For information on online booking scroll down to the bottom of the page.

The Royal College of Organists is working in partnership with The Open University.

The speakers are:
Prof. Graham Barber (Leeds University): Organ playing and organ composition in late-19th-century Britain
Dr Martin Clarke (The Open University): ‘Loud organs, his glory forth tell in deep tone’: the interaction of music, liturgy and theology in mid-19th-century Britain
Timothy Day (Hereford): Where did the English treble come from?
Dr Rosemary Golding (The Open University): Being an organist in mid-nineteenth century
Peter Horton (Royal College of Music): The road to Olympus: the early careers of
four contrasting early-Victorian organists
Andrew McCrea (Royal College of Organists): The foundation of the College of
Organists and its early initiatives
The Revd Dr Nicholas Thistlethwaite (Guildford Cathedral): Organ design in the
1860s and instruments associated with the founders
David Wright (Tunbridge Wells): ‘Middle-classing’ the music profession in Victorian
Registration from 9.45 at Somerville College (Margaret Thatcher Centre)
Recital by Graham Barber at Keble College Chapel at 13.45
Lectures conclude at 17.45

Fees (including morning coffee, light lunch, recital attendance and afternoon tea):
RCO Easter Course Member: £40
RCO Member: £50
Non-Member: £55
RCO Student Member: £30
Other full time students: £40
Overnight Bed & Breakfast (B&B) accommodation at Merton College, Friday 11
April: £67 (standard room); £86 (en-suite room)
Book online at: (see RCO Academy/Courses and Events)
If you have a problem with the on-line booking system please call RCO Bookings on
05603 488231.

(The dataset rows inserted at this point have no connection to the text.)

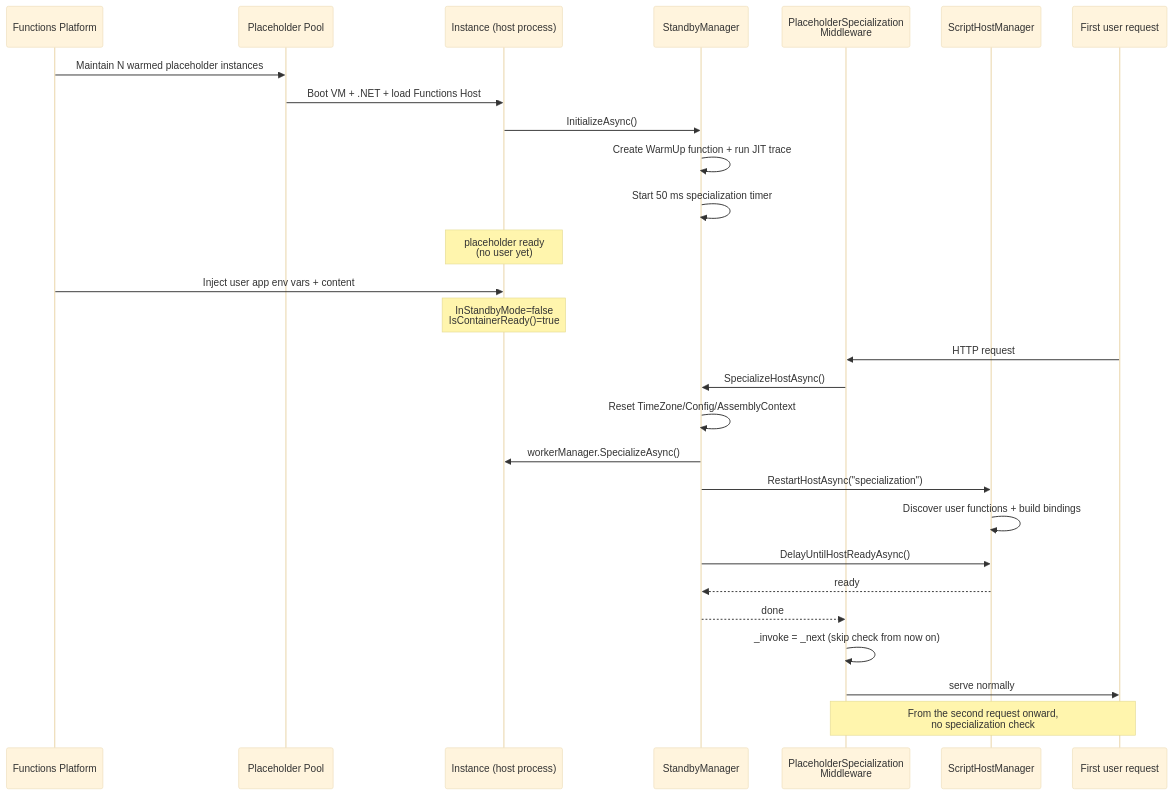
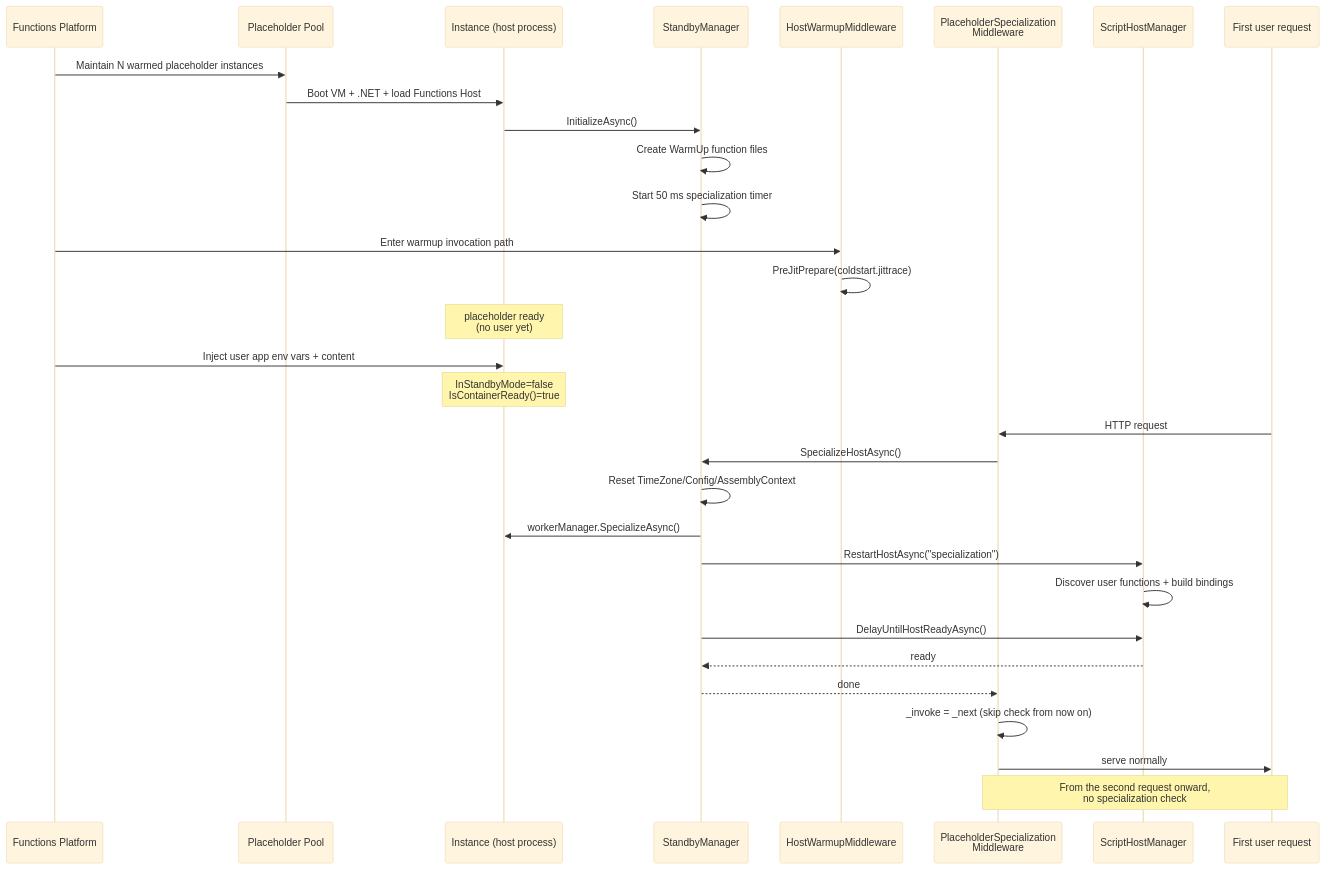
One commit to yeongseon-books/book-content changed the second of 2 diagrams in azure-functions-deep-dive/en/06-cold-start-placeholder.md. Above: the diagram before and after it, drawn with Mermaid (base theme). The commit also changed other lines of this file and 42 other files, not shown here.

First line of the commit message:
fix: 오라클 리뷰 반영 — Functions 101/Deep Dive 사실관계·톤·다이어그램 정리, App Service 101 ko/en 재구조화

````diff
--- a/azure-functions-deep-dive/en/06-cold-start-placeholder.md
+++ b/azure-functions-deep-dive/en/06-cold-start-placeholder.md
@@ -319,34 +319,37 @@
 ```mermaid
 sequenceDiagram
     participant PLAT as Functions Platform
     participant POOL as Placeholder Pool
     participant INST as Instance (host process)
     participant SBM as StandbyManager
+    participant MWMID as HostWarmupMiddleware
     participant MID as PlaceholderSpecialization<br/>Middleware
     participant SHM as ScriptHostManager
     participant USER as First user request
 
     PLAT->>POOL: Maintain N warmed placeholder instances
     POOL->>INST: Boot VM + .NET + load Functions Host
     INST->>SBM: InitializeAsync()
-    SBM->>SBM: Create WarmUp function + run JIT trace
+    SBM->>SBM: Create WarmUp function files
     SBM->>SBM: Start 50 ms specialization timer
+    PLAT->>MWMID: Enter warmup invocation path
+    MWMID->>MWMID: PreJitPrepare(coldstart.jittrace)
     Note over INST: placeholder ready<br/>(no user yet)
 
     PLAT->>INST: Inject user app env vars + content
     Note over INST: InStandbyMode=false<br/>IsContainerReady()=true
 
     USER->>MID: HTTP request
     MID->>SBM: SpecializeHostAsync()
     SBM->>SBM: Reset TimeZone/Config/AssemblyContext
     SBM->>INST: workerManager.SpecializeAsync()
     SBM->>SHM: RestartHostAsync("specialization")
     SHM->>SHM: Discover user functions + build bindings
     SBM->>SHM: DelayUntilHostReadyAsync()
     SHM-->>SBM: ready
     SBM-->>MID: done
     MID->>MID: _invoke = _next (skip check from now on)
     MID->>USER: serve normally
 
     Note over MID,USER: From the second request onward,<br/>no specialization check
 ```
````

The Charisma of Dissonance

“The Charisma of Dissonance”

Musicological Society of Australia 37th National Conference
29 Nov – 2 Dec 2014
Melbourne, Australia

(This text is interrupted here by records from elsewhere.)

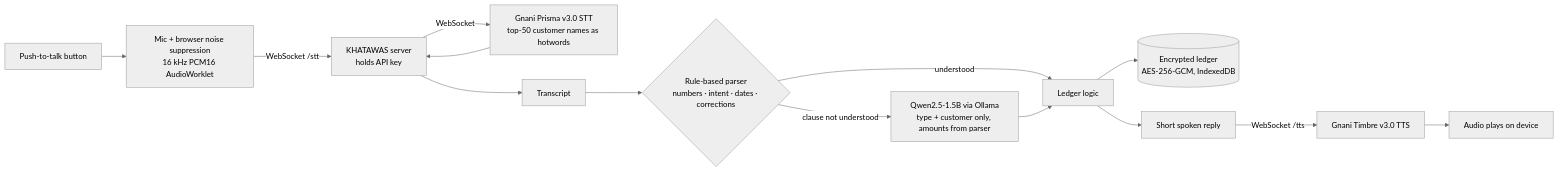
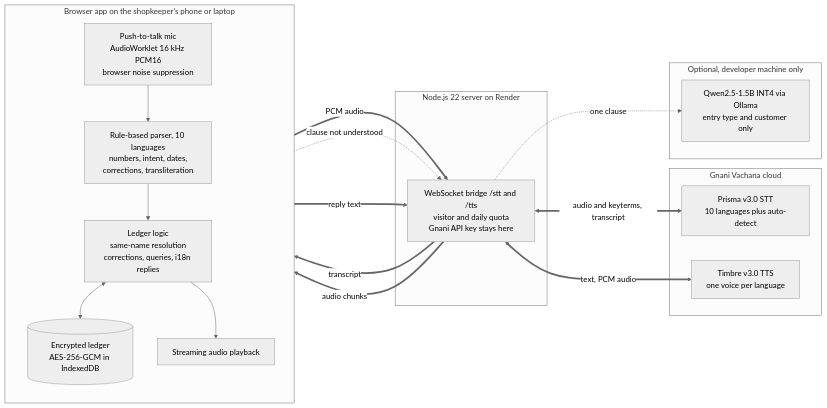
The first of 3 diagrams in README.md (TheShreyanshiDwivedi/khatawas), drawn with Mermaid (neutral theme) before and after one commit. The commit also changed other lines of this file and 8 other files, not shown here.

First line of the commit message:
Fix 12 bugs found by stress-testing confusing sentences; add architecture diagrams

````diff
--- a/README.md
+++ b/README.md
@@ -58,13 +58,32 @@
 ```mermaid
 flowchart LR
-  A[Push-to-talk button] --> B[Mic + browser noise suppression<br/>16 kHz PCM16 AudioWorklet]
-  B -->|WebSocket /stt| S[KHATAWAS server<br/>holds API key]
-  S -->|WebSocket| P[Gnani Prisma v3.0 STT<br/>top-50 customer names as hotwords]
-  P --> S --> T[Transcript]
-  T --> R{Rule-based parser<br/>numbers · intent · dates · corrections}
-  R -- understood --> L[Ledger logic]
-  R -- clause not understood --> Q[Qwen2.5-1.5B via Ollama<br/>type + customer only, amounts from parser] --> L
-  L --> E[(Encrypted ledger<br/>AES-256-GCM, IndexedDB)]
-  L --> V[Short spoken reply]
-  V -->|WebSocket /tts| S2[Gnani Timbre v3.0 TTS] --> O[Audio plays on device]
+  subgraph Device["Browser app on the shopkeeper's phone or laptop"]
+    direction TB
+    MIC["Push-to-talk mic<br/>AudioWorklet 16 kHz PCM16<br/>browser noise suppression"]
+    NLU["Rule-based parser, 10 languages<br/>numbers, intent, dates,<br/>corrections, transliteration"]
+    LED["Ledger logic<br/>same-name resolution<br/>corrections, queries, i18n replies"]
+    DB[("Encrypted ledger<br/>AES-256-GCM in IndexedDB")]
+    PLAY["Streaming audio playback"]
+    MIC --> NLU --> LED
+    LED <--> DB
+    LED --> PLAY
+  end
+  subgraph Server["Node.js 22 server on Render"]
+    GATE["WebSocket bridge /stt and /tts<br/>visitor and daily quota<br/>Gnani API key stays here"]
+  end
+  subgraph Gnani["Gnani Vachana cloud"]
+    STT["Prisma v3.0 STT<br/>10 languages plus auto-detect"]
+    TTS["Timbre v3.0 TTS<br/>one voice per language"]
+  end
+  subgraph Local["Optional, developer machine only"]
+    QW["Qwen2.5-1.5B INT4 via Ollama<br/>entry type and customer only"]
+  end
+  MIC ==>|PCM audio| GATE
+  GATE <==>|audio and keyterms, transcript| STT
+  GATE ==>|transcript| NLU
+  NLU -. clause not understood .-> GATE
+  GATE -. one clause .-> QW
+  LED ==>|reply text| GATE
+  GATE <==>|text, PCM audio| TTS
+  GATE ==>|audio chunks| PLAY
 ```
````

CFP Deadline 10 March 2014
Dissonance is integral to human experience. Awesome, beautiful, and
terrifying, it occurs in nature in the form of thunderstorms, 
tsunamis,and earth tremors - and music is created in their honour. 
At the root of communal human tragedies, dissonance leads to war,
bloody revolution, and terrorism, and music is performed for 
relief. Soul destroying and depressive, dissonance occurs in 
interpersonal relationships through intimidation, unrequited love,
and death, and music is received as cathartic. Vicariously we are 
charmed by the theatrical villain whose dissonant behaviour 
encapsulates an intoxicating freedom that resonates with the ego. 
Although typically considered undesirable – something to avoid, 
escape or be freed from – without dissonance there is no 
contrasting time of peace or joy. No need for music. From acts of 
dissonance arise creative solutions, new technologies, new sounds,
and new ways of being. Without dissonance there can be no heroes 
and no history to record and analyse. An essential component of 
musical creation, as both sound object and programme material, the
charisma of dissonance is inescapable. 

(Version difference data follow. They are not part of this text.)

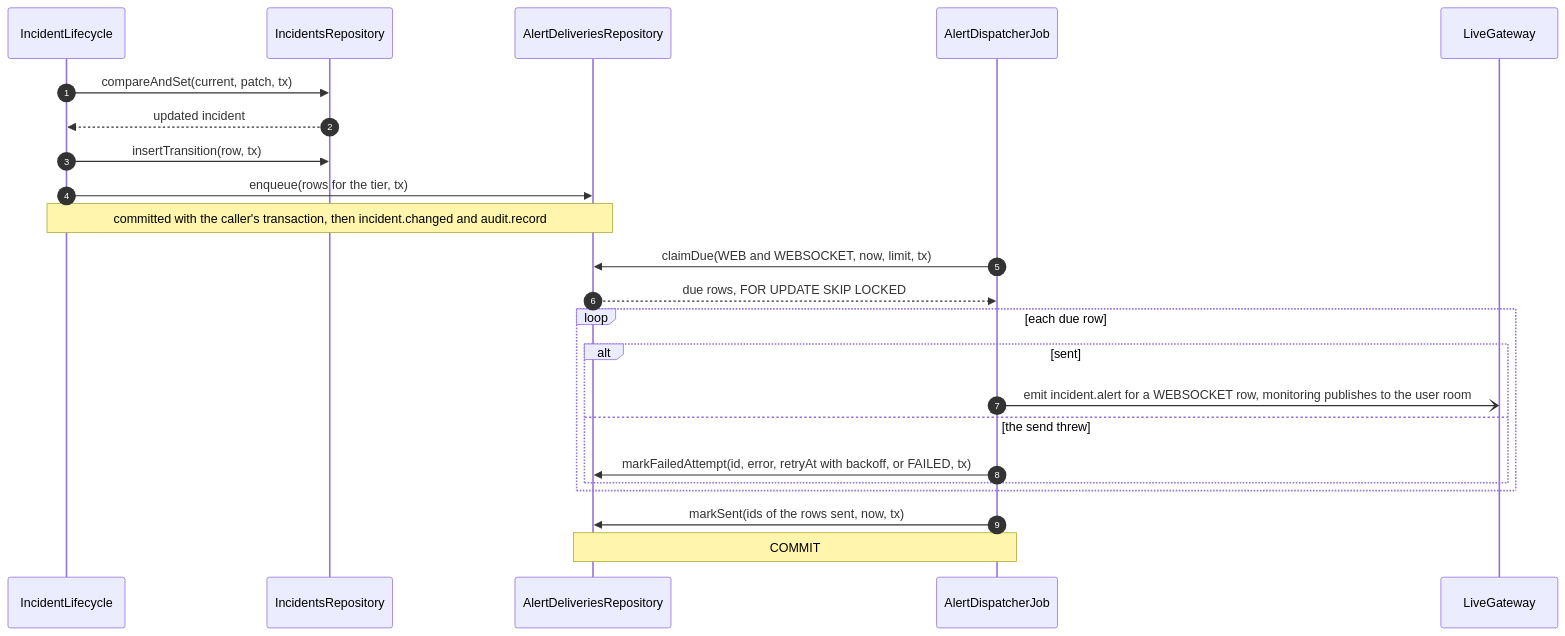
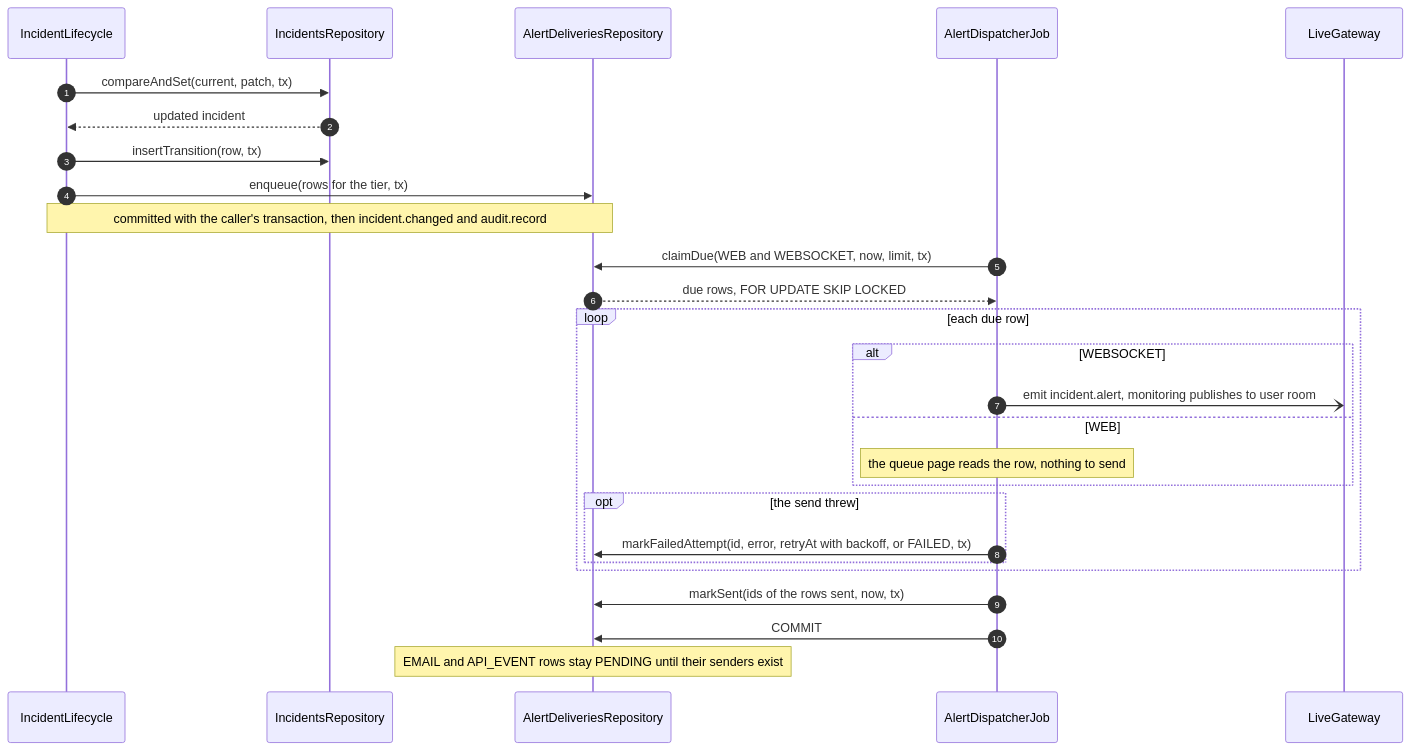
Before and after one commit to TrekLink-Team/treklink-web: the sixth of 10 diagrams in specs/incidents/design.md, drawn with Mermaid. The commit also changed other lines of this file and 8 other files, not shown here.

First line of the commit message:
docs: draw every failure branch in the incidents sequences

````diff
--- a/specs/incidents/design.md
+++ b/specs/incidents/design.md
@@ -413,25 +427,29 @@
 ```mermaid
 sequenceDiagram
     autonumber
     participant L as IncidentLifecycle
     participant R as IncidentsRepository
     participant Ob as AlertDeliveriesRepository
     participant Dp as AlertDispatcherJob
     participant W as LiveGateway
     L->>R: compareAndSet(current, patch, tx)
     R-->>L: updated incident
     L->>R: insertTransition(row, tx)
     L->>Ob: enqueue(rows for the tier, tx)
     Note over L,Ob: committed with the caller's transaction, then incident.changed and audit.record
     Dp->>Ob: claimDue(WEB and WEBSOCKET, now, limit, tx)
     Ob-->>Dp: due rows, FOR UPDATE SKIP LOCKED
     loop each due row
-        alt sent
-            Dp-)W: emit incident.alert for a WEBSOCKET row, monitoring publishes to the user room
-        else the send threw
+        alt WEBSOCKET
+            Dp-)W: emit incident.alert, monitoring publishes to user room
+        else WEB
+            Note over Dp: the queue page reads the row, nothing to send
+        end
+        opt the send threw
             Dp->>Ob: markFailedAttempt(id, error, retryAt with backoff, or FAILED, tx)
         end
     end
     Dp->>Ob: markSent(ids of the rows sent, now, tx)
-    Note over Dp,Ob: COMMIT
+    Dp->>Ob: COMMIT
+    Note over Ob: EMAIL and API_EVENT rows stay PENDING until their senders exist
 ```
````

Individual papers which address this theme are warmly welcomed; 
however, papers on other topics of current research are also 
invited, as are proposals for panels of up to four papers on a 
common theme. In the centennial year of the commencement of World 
War I it is anticipated that several consecutive sessions will be 
devoted to the musical responses, outcomes and products of a war 
that has historically – albeit controversially – been described as
"Great", and thus constitutes a quintessential expression of the 
charisma of dissonance. 

Abstract Submission Procedure and further information is available

All enquiries should be addressed to

5th International ‘Music on Stage’ conference

A date for your Diary and an invitation to present papers

The 5th International “Music on Stage” conference at Rose Bruford College

October 18th – 19th

Papers discussing all aspects of opera, the Musical, music theatre and performance.

Papers from the 3rd conference available from Intellect Press and from the 4th conference available in the autumn from Cambridge Scholars Press.

Abstracts of no more than 250 words to me, please, by May 31st.

Dr F. Jane Schopf

Programme Director Opera Studies

+44 (0) 208 308 2647